I live on a small horse farm. We have a hundred year old Amish built barn, which is put together with wooden pegs instead of nails. The house has walls that are more than a foot thick. There is a general sense of the quaint and rustic, which will come in handy if I ever choose to write a swords-and-horses fantasy.
This winter it’s become a little too realistic.
With the polar vortex in January, all our barn and field pipes froze, and we commenced carting water to our animals by hand twice a day. We made jokes about Medieval Peasant Industries, Inc. These were funny for the first week. Last week, we got more than two feet of snow…and the house pipes went out, too. We have extended our peasantry to carting water to our house, and boiling it on the stove when I want to wash my hair or do the dishes.
The other thing I learned this winter is that while our chickens are cute and friendly and I love their eggs, they are slightly less intelligent than a bag of blunted hammers. They free-range on the farm, but when it snows, they can’t find their way back to the coop. Looks different, I guess.
On the day of our first snow, the chickens got lost. I went to the coop at dusk and it was empty. A long search turned them up at the very top of the hill, roosting on a fence. Here commenced another form of rural exercise, which I call ChickenFit: catch a chicken, carry it down an icy snow-covered mountain to the coop, stuff it in, climb back to the top of the mountain. Perform sixteen repetitions, or stop when you collapse of exhaustion. I wonder if I could charge people to participate in our organic all-natural exercise regime. We could make a fortune!
I have now decided any swords-and-horses fantasy novels I write will have to include magical never-fail plumbing. And chickens with homing navigation.
I’m delighted that Samhain Publishing will publish TALENT TO BURN, an urban fantasy novel with strong romantic elements, in June 2014.
As a child, Cat Wilson could not read minds, see the future, or start fires like the other Talented kids inside the shadowy Grey Institute. Tired of being an experimental guinea pig, she ran away, leaving behind her beloved brother Eric, and she’s kept running ever since.
Jamie Murphy is a charming former conman and professional gambler with a Talent for finding people. He brings bad news for Cat – her brother has finally broken away
from the Institute but he’s lost control of his firestarting Talent and killed five people. Jamie works with a group of outcast and misfit Talents who want to help Eric, but first they have to find him, before the cops or the Grey Institute…and before he kills again.
I’m excited that this book will be published, and so happy to be working with the nice people over at Samhain!
This weekend I’ll once again be at the Maryland Romance Writers Stage at the Baltimore Book Festival! If you’re in the area and feel inclined to come by, I’d be delighted to see you.
On Saturday at 5pm my agent Lyndsay Hemphill is taking part in a panel called No Holds Barred with Agents and Editors.

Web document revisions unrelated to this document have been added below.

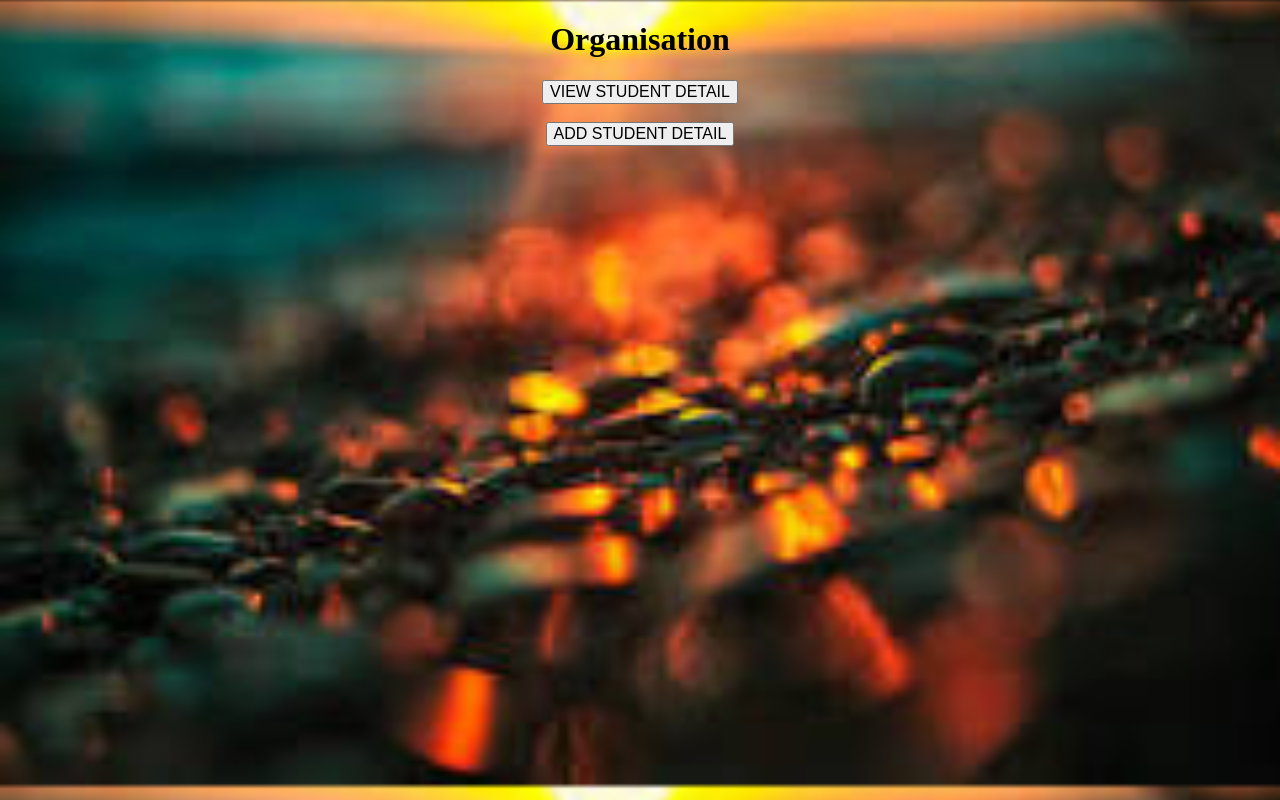
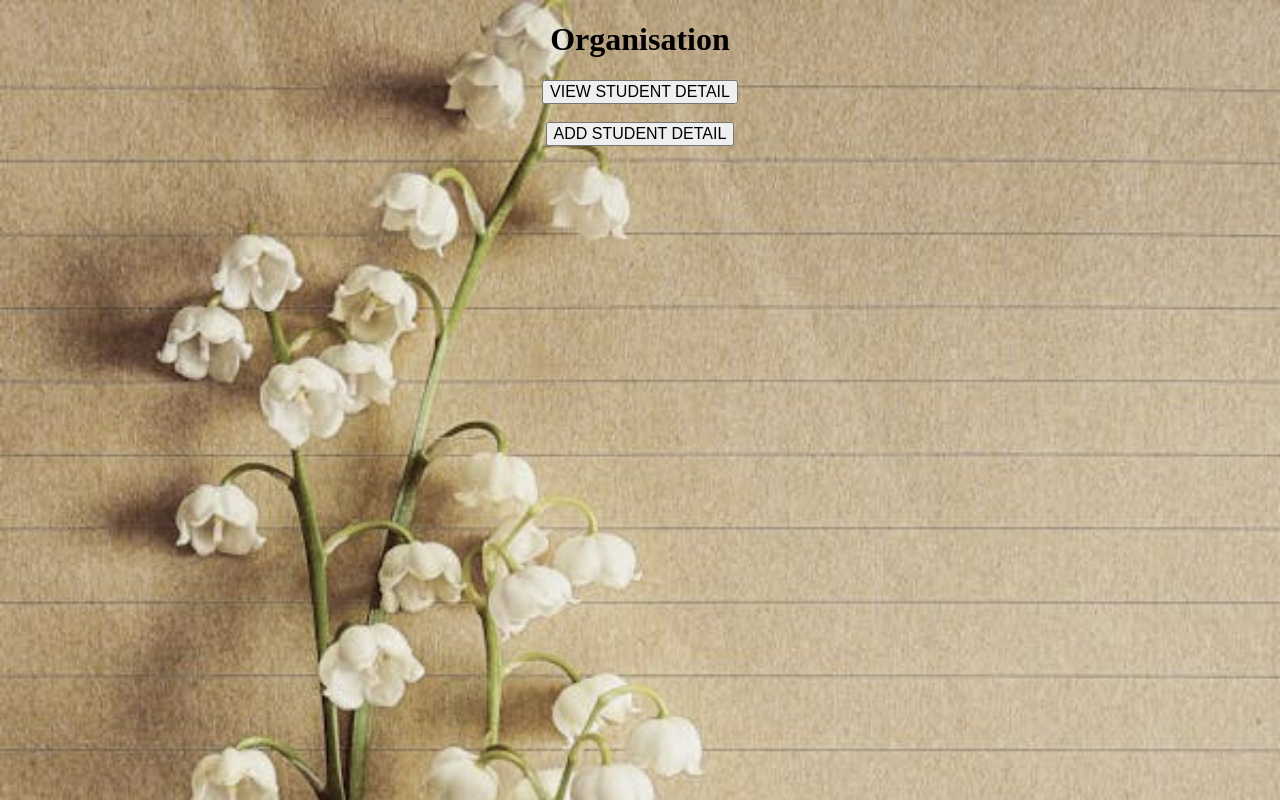
Before and after one commit to PDP-DK/Login-page, a plain HTML site: page index.html in a window 1280 px wide. Drawn offline with Linux system fonts and the light colour scheme.

Commit message:
flower.jpeg

```diff
--- a/index.css
+++ b/index.css
@@ -1,4 +1,5 @@
 body{
-    background-image: url(./bg.jpg);
+    background-image: url("./flower.jpeg");
     background-size: cover;
+
 }
```
Also changed, not shown: flower.jpeg (added).
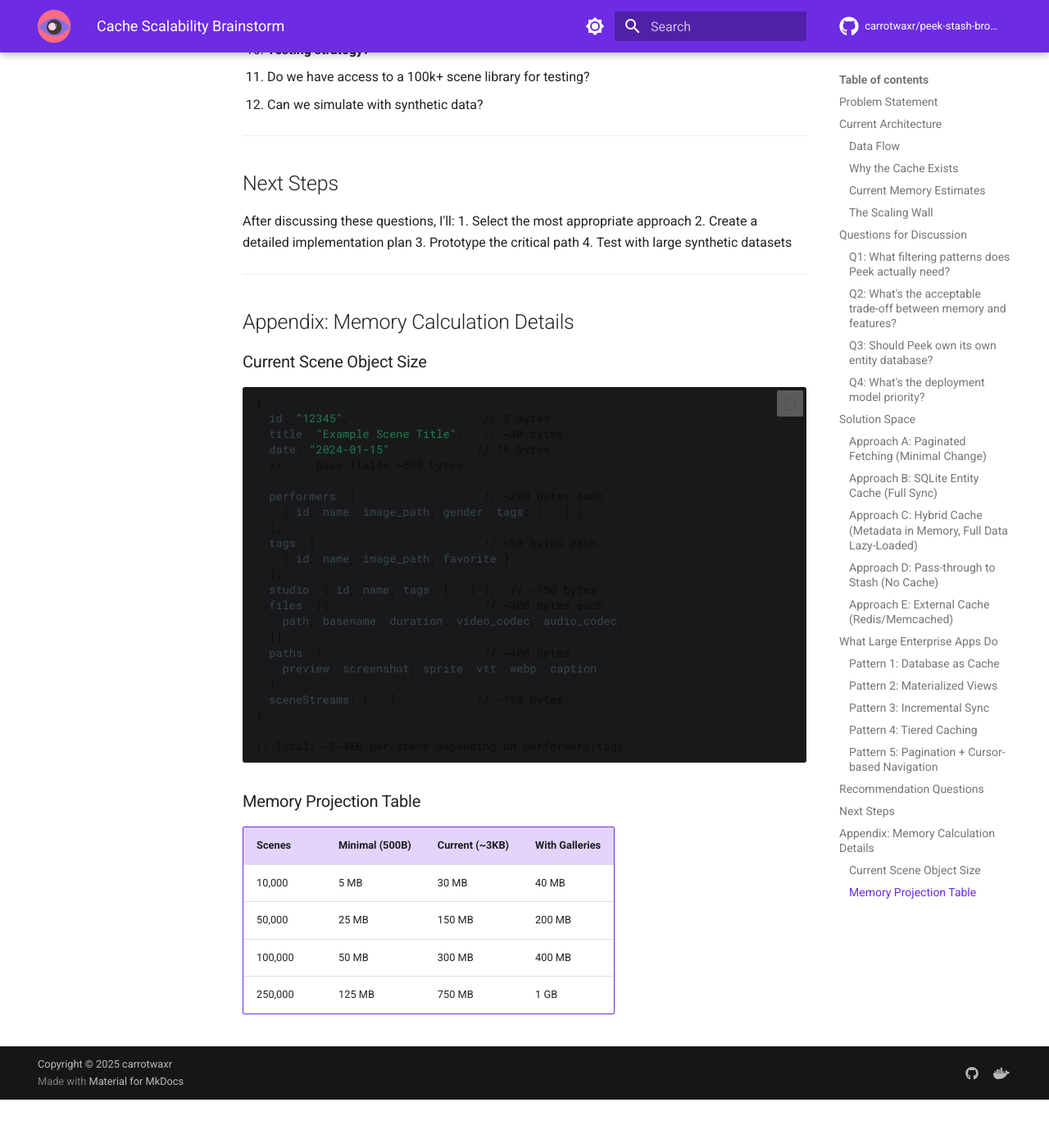
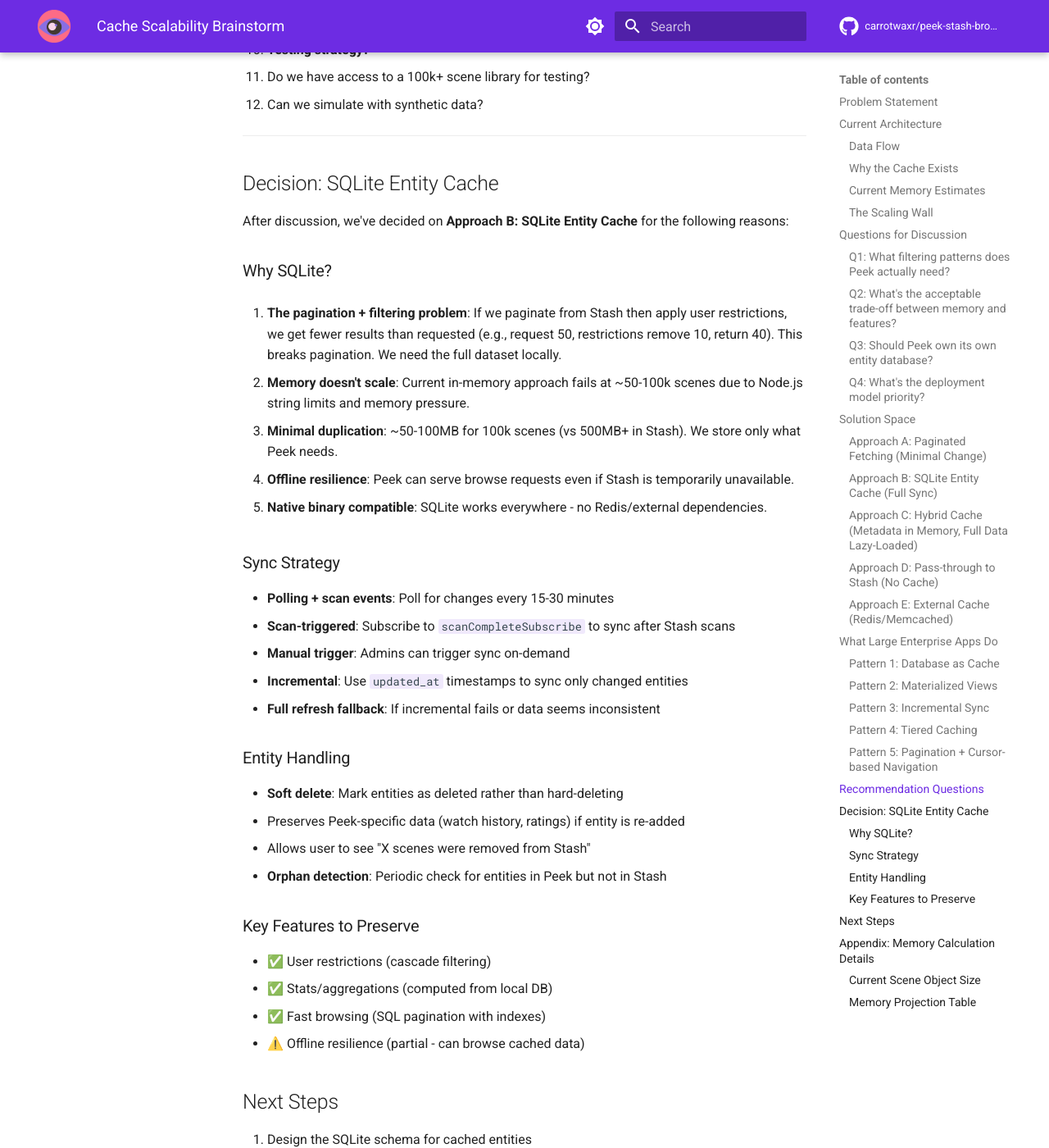
Before and after one commit to carrotwaxr/peek-stash-browser, an MkDocs documentation site: the page built from docs/design/cache-scalability-brainstorm.md, in a window 1280 px wide and 1400 px high, scrolled down 6625 px. Shown: the whole window at 82% size. Built offline with MkDocs 1.6.1 and Material for MkDocs 9.7.7, drawn with Linux system fonts in a browser that asks for light colours; comment, search, counter and statistics services are not loaded; before the commit the page ends 7966 px from its top, so only the background shows below that; some of the changed text lies outside the part shown.

Commit message:
docs: document SQLite entity cache decision

```diff
--- a/docs/design/cache-scalability-brainstorm.md
+++ b/docs/design/cache-scalability-brainstorm.md
@@ -317,13 +317,52 @@ Before I recommend a specific approach, I need clarity on:
 
 ---
 
+## Decision: SQLite Entity Cache
+
+After discussion, we've decided on **Approach B: SQLite Entity Cache** for the following reasons:
+
+### Why SQLite?
+
+1. **The pagination + filtering problem**: If we paginate from Stash then apply user restrictions, we get fewer results than requested (e.g., request 50, restrictions remove 10, return 40). This breaks pagination. We need the full dataset locally.
+
+2. **Memory doesn't scale**: Current in-memory approach fails at ~50-100k scenes due to Node.js string limits and memory pressure.
+
+3. **Minimal duplication**: ~50-100MB for 100k scenes (vs 500MB+ in Stash). We store only what Peek needs.
+
+4. **Offline resilience**: Peek can serve browse requests even if Stash is temporarily unavailable.
+
+5. **Native binary compatible**: SQLite works everywhere - no Redis/external dependencies.
+
+### Sync Strategy
+
+- **Polling + scan events**: Poll for changes every 15-30 minutes
+- **Scan-triggered**: Subscribe to `scanCompleteSubscribe` to sync after Stash scans
+- **Manual trigger**: Admins can trigger sync on-demand
+- **Incremental**: Use `updated_at` timestamps to sync only changed entities
+- **Full refresh fallback**: If incremental fails or data seems inconsistent
+
+### Entity Handling
+
+- **Soft delete**: Mark entities as deleted rather than hard-deleting
+  - Preserves Peek-specific data (watch history, ratings) if entity is re-added
+  - Allows user to see "X scenes were removed from Stash"
+- **Orphan detection**: Periodic check for entities in Peek but not in Stash
+
+### Key Features to Preserve
+
+- ✅ User restrictions (cascade filtering)
+- ✅ Stats/aggregations (computed from local DB)
+- ✅ Fast browsing (SQL pagination with indexes)
+- ⚠️ Offline resilience (partial - can browse cached data)
+
 ## Next Steps
 
-After discussing these questions, I'll:
-1. Select the most appropriate approach
-2. Create a detailed implementation plan
-3. Prototype the critical path
-4. Test with large synthetic datasets
+1. Design the SQLite schema for cached entities
+2. Create migration strategy from in-memory to SQLite
+3. Implement incremental sync logic
+4. Add scanCompleteSubscribe WebSocket listener
+5. Update all 18+ dependent files to query SQLite instead of Maps
+6. Test with synthetic 100k+ scene dataset
 
 ---
 
```
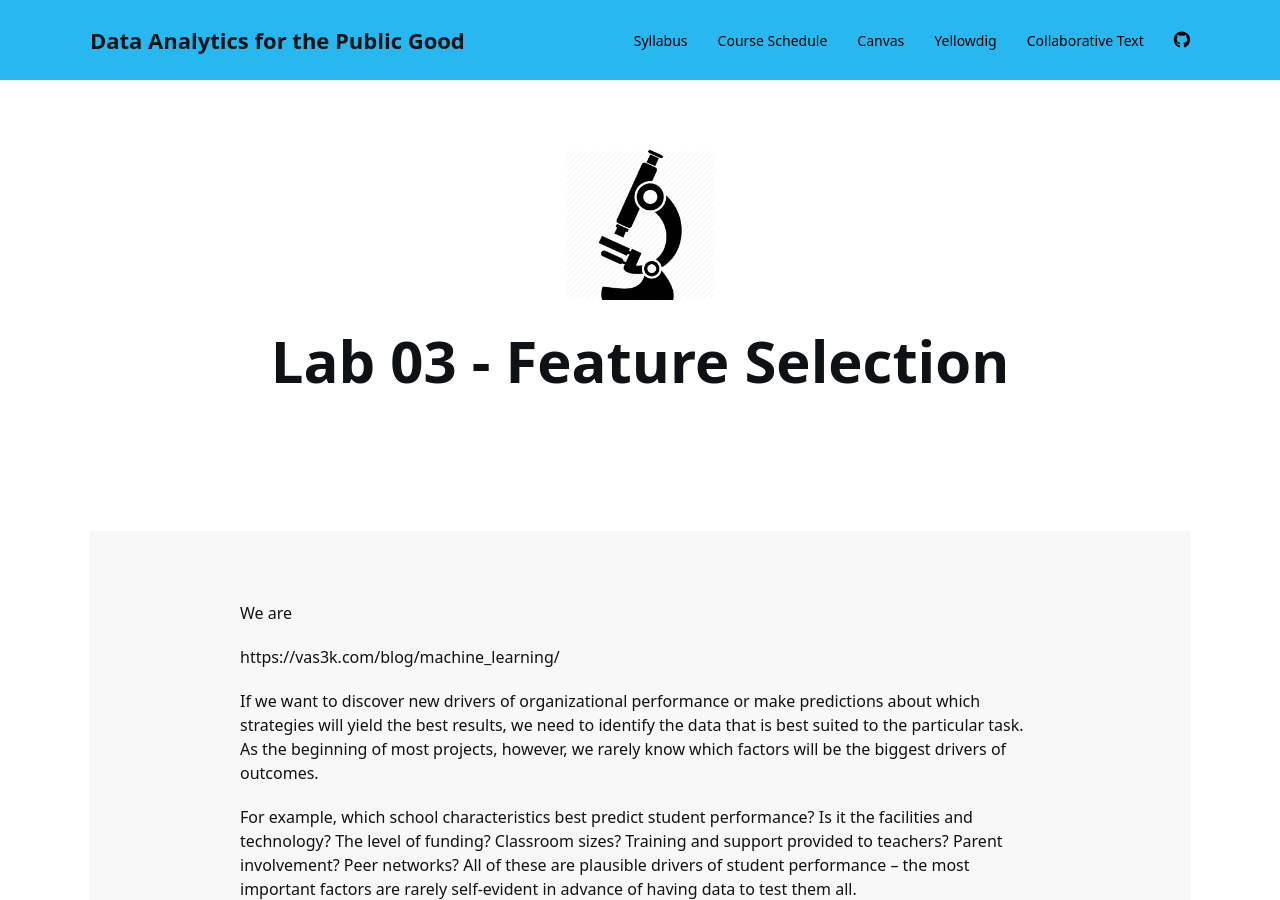
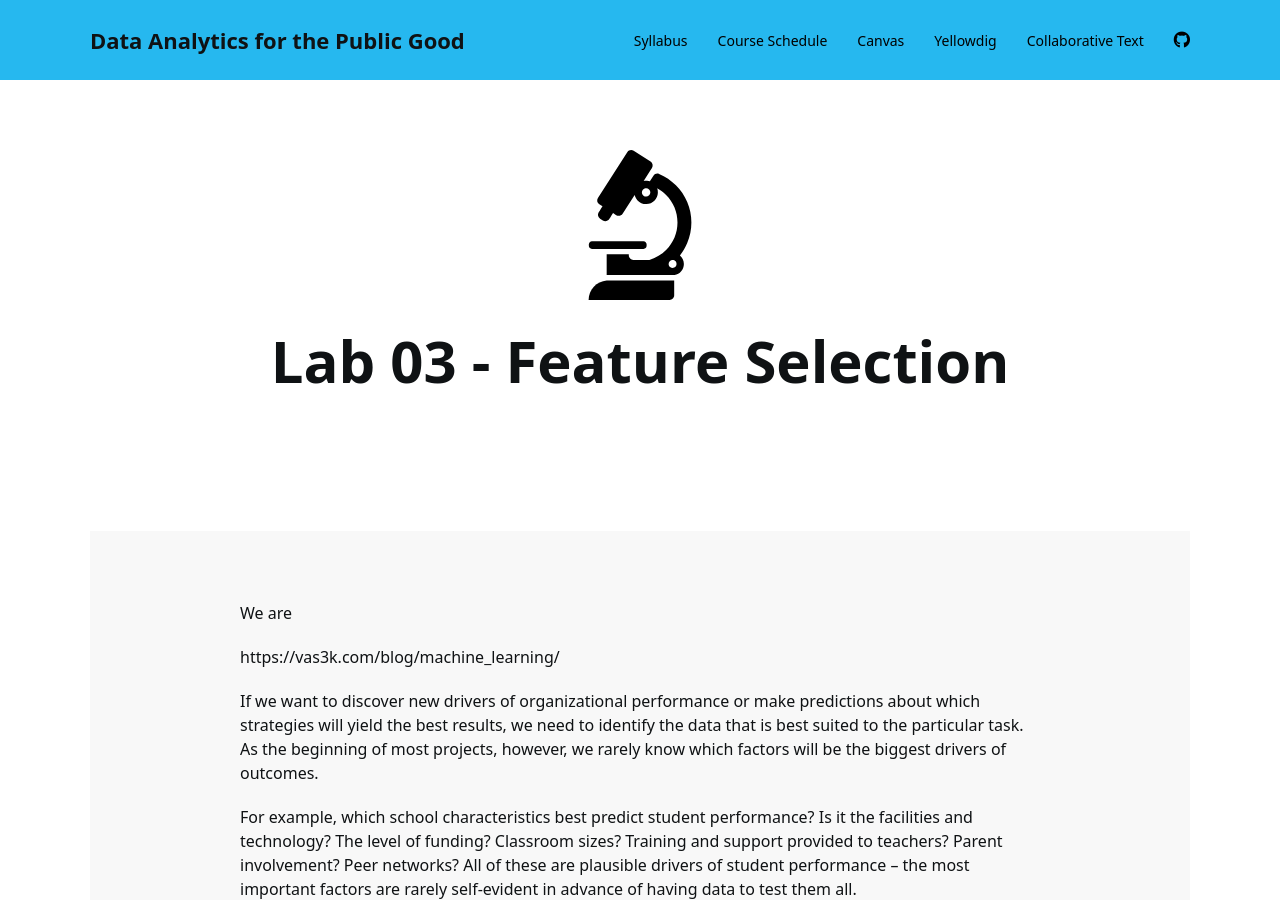
Before and after one commit to DS4PS/course-asu-paf-586-summer-2019, a Jekyll site: the page built from lab-03-feature-selection.md, in a window 1280 px wide and 900 px high. Built offline with Jekyll 4.4.1, drawn with Linux system fonts in a browser that asks for light colours; nearby versions of some CDN libraries; a style sheet for code colours, icons or effects is not loaded.

Commit message:
Update lab-03-feature-selection.md

```diff
--- a/lab-03-feature-selection.md
+++ b/lab-03-feature-selection.md
@@ -1,7 +1,7 @@
 ---
 layout: lab
 title: Lab 03 - Feature Selection
-image: microscope.png
+image: microscope3.svg
 ---
 
 
```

You can bring the first page of your manuscript and Lyndsay and the other panelists will offer feedback on it!
On Sunday at 1pm I am on a panel called The Part Time Writer, where we’ll discuss the challenges of writing around a full time job or family.
The Book Festival is free and great fun – take a look at the full schedule for the Maryland Romance Writers stage. We hope you’ll join us!
I finally set up this blog, which will be devoted to my writing pursuits. I plan on blogging about the following topics:
- This writing life: what I’m working on, news, and craft tips.
- Research: what I learn in the course of researching my books. Right now this is a combination of Norse mythology and how private detectives work.
- Creature feature: I like reading up on different monsters and myths, because it gives me ideas. I’ll share what I learn.
- Books I love: I’ll review or otherwise feature books I love from favorite authors, friends, critique partners, and chapter mates (there’s a lot of overlap in that list!).
- Random: I’m pretty sure other topics will sneak in from time to time.
Thanks for joining me – take time to look around!
I’ve been a writer for as long as I can remember.
When I was four I wrote a “graphic novel”: a story that took up an entire notebook, but the story was told largely in pictures. It was the story of Vater the Villain, a wicked spy, and his rather unfortunately named Cousin.
At five I decided my handwriting was too babyish, and taught myself to type on my big sister’s manual typewriter. I wrote a story about Mr Brontosaurus, Mrs Brontosaurus, and their enemy T-Rex.
I scribbled stories under my folder all through school. I wrote to Anne McCaffrey to ask for advice when I was about eleven, and she wrote back. It made my year. I still have that letter somewhere, in the envelope magically postmarked Ireland. I was convinced that one day I would be a novelist. I sold my first story when I was fourteen, and it appeared in a national magazine.
These days, I’m writing novels, and hoping one day to see them in print.
What’s your writing story?